The trauma to Pearce’s brain causes a litany of abstruse and nightmarish problems, initially inhibiting his verbal and motor skills and further down the line effecting his sight and memory. His rehabilitation is slow and painful, but that’s only half the battle once he recovers his compulsive desire to return to the sport of snowboarding. As exasperating as it is to watch Pearce coherently insist on trying (and his beleaguered family’s response), apparently the impulse to get back on the horse, or whatever the case may be, befits a status quo with sport related brain injuries—multiple traumatic brain injuries, or TBIs, are just one of the risks taken on as a matter of course in professional sports like skiing, football, motocross, and snowboarding.

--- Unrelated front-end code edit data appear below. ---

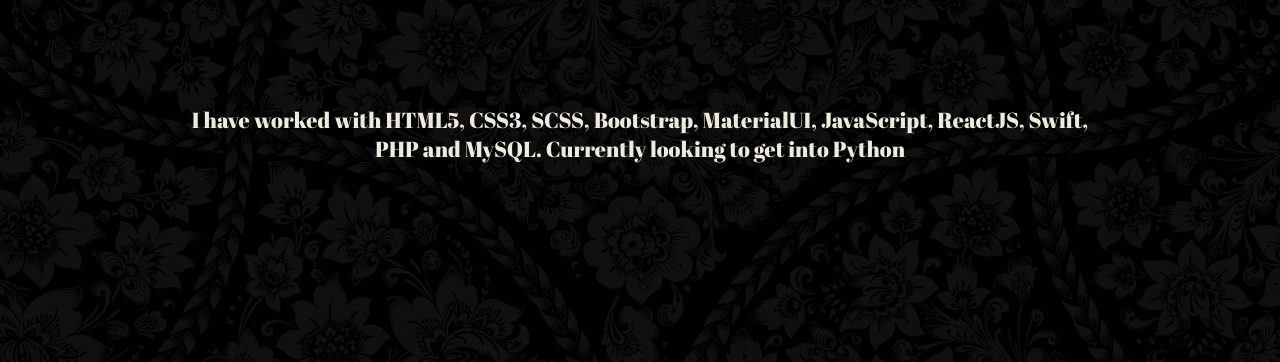
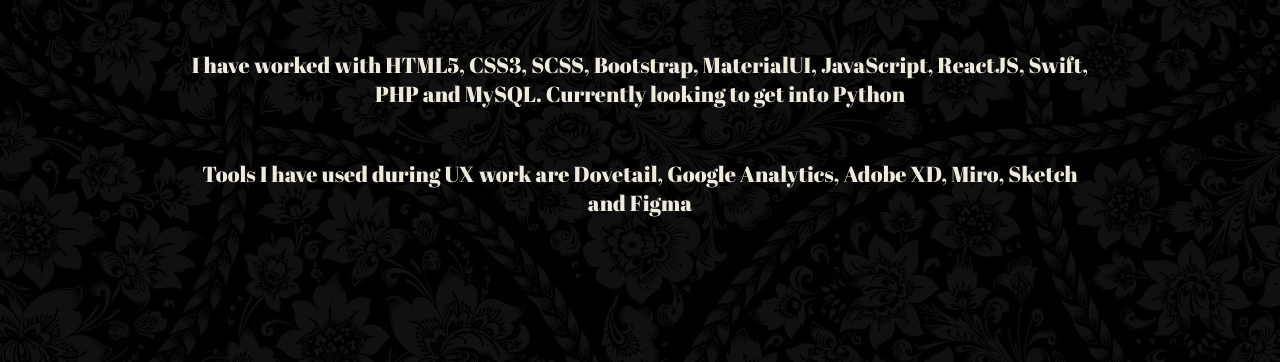
Before and after one commit to Switchf0cus/pierrePortfolio, a website: page index.html in a window 1280 px wide. Shown: the part 2660-3022 px from the top of the page. Drawn offline with nearby package versions, Linux system fonts and the light colour scheme; a web font is replaced by a local one.

Commit message:
added more tools that I am familiar with

```diff
--- a/index.html
+++ b/index.html
@@ -85,6 +85,8 @@
 
             <div class="my-projects">
                 <p>I have worked with HTML5, CSS3, SCSS, Bootstrap, MaterialUI, JavaScript, ReactJS, Swift, PHP and MySQL. Currently looking to get into Python</p>
+                <br><br><br>
+                <p>Tools I have used during UX work are Dovetail, Google Analytics, Adobe XD, Miro, Sketch and Figma</p>
 
                     <div class="webprojectboxes">
 
```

Walker balances talking head interviews with chronicling Pearce’s very rough road to something close to normalcy by being right by his side, never soft-pedaling Pearce’s public and personal trials and occasionally exploiting the intimate privilege granted to his everyday life. Pearce was part of a tight-knit snowboarding group called “frends,” (friends without the “i”), but one of these so-called frends openly admits that he’s embarrassed of some of Pearce’s post-injury behavior. This sort of bluntness also carries over into what is depicted of Pearce’s personal life, openly displaying his fears, angers, and belligerence, sometimes to an uncomfortable degree. The film’s inclination to toss around messages—safety, helmets, etc.—eventually subsides to the heartfelt integrity of this young man’s story told without judgment.
On the eve of the Sochi Olympics (where Pearce will be partaking in the opening ceremonies), The Crash Reel is a cautionary tale, not necessarily on the danger of respective sports, but on our role as spectators demanding faster, higher, and better from our athletes. Kevin Pearce began nurturing his ability and desire to meet those challenges at a very young age with his competitive passion propelling his natural skills. Although this sort of drive was the probable source for his near-impossible recovery, The Crash Reel unblinkingly shows that it is also the source of his inability to move on and channel energy elsewhere. The film dangles an oft-used excuse for living life dangerously, adopted here by a snowboarder as an explanation: “The brave do not live forever, but the cautious don’t live at all.” Walker’s documentary is split between people who subscribe to this bravado and those who do not, yet instead of insisting that we take sides, she helps us understand them both.